EXERCISE GOAL:
Please set out each line below exactly as it stands, without the images.

Web interface edit records
-- Opening Marker --

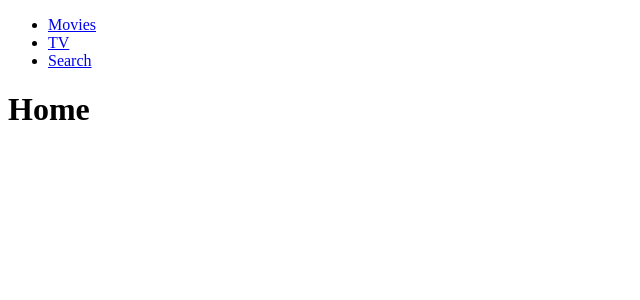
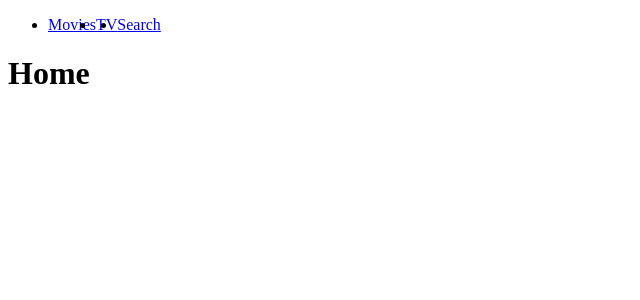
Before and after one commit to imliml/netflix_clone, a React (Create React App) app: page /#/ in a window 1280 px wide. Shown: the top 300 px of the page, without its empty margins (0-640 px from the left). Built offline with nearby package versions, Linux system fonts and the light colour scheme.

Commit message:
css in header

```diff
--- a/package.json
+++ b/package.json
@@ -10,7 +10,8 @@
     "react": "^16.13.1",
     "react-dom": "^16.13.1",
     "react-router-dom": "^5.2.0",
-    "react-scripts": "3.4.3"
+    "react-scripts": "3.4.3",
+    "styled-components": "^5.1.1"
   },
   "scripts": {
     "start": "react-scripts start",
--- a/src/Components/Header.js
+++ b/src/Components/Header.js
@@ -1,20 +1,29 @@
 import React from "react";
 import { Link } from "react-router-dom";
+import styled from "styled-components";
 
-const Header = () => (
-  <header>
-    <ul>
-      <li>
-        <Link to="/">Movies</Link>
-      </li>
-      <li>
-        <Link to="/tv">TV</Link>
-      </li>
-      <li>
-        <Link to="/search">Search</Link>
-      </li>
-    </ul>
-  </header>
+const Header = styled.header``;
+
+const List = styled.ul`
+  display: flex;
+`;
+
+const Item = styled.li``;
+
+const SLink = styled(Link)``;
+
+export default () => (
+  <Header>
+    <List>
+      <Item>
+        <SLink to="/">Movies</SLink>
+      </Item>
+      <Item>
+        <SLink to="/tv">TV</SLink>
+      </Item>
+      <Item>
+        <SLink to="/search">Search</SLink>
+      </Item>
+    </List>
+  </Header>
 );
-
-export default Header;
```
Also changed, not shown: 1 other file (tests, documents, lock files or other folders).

-- Closing Marker --

SOLUTION FOR THIS EXERCISE:
Before and after one commit to imliml/netflix_clone, a React (Create React App) app: page /#/ in a window 1280 px wide. Shown: the top 300 px of the page, without its empty margins (0-640 px from the left). Built offline with nearby package versions, Linux system fonts and the light colour scheme.

Commit message:
css in header

```diff
--- a/package.json
+++ b/package.json
@@ -10,7 +10,8 @@
     "react": "^16.13.1",
     "react-dom": "^16.13.1",
     "react-router-dom": "^5.2.0",
-    "react-scripts": "3.4.3"
+    "react-scripts": "3.4.3",
+    "styled-components": "^5.1.1"
   },
   "scripts": {
     "start": "react-scripts start",
--- a/src/Components/Header.js
+++ b/src/Components/Header.js
@@ -1,20 +1,29 @@
 import React from "react";
 import { Link } from "react-router-dom";
+import styled from "styled-components";
 
-const Header = () => (
-  <header>
-    <ul>
-      <li>
-        <Link to="/">Movies</Link>
-      </li>
-      <li>
-        <Link to="/tv">TV</Link>
-      </li>
-      <li>
-        <Link to="/search">Search</Link>
-      </li>
-    </ul>
-  </header>
+const Header = styled.header``;
+
+const List = styled.ul`
+  display: flex;
+`;
+
+const Item = styled.li``;
+
+const SLink = styled(Link)``;
+
+export default () => (
+  <Header>
+    <List>
+      <Item>
+        <SLink to="/">Movies</SLink>
+      </Item>
+      <Item>
+        <SLink to="/tv">TV</SLink>
+      </Item>
+      <Item>
+        <SLink to="/search">Search</SLink>
+      </Item>
+    </List>
+  </Header>
 );
-
-export default Header;
```
Also changed, not shown: 1 other file (tests, documents, lock files or other folders).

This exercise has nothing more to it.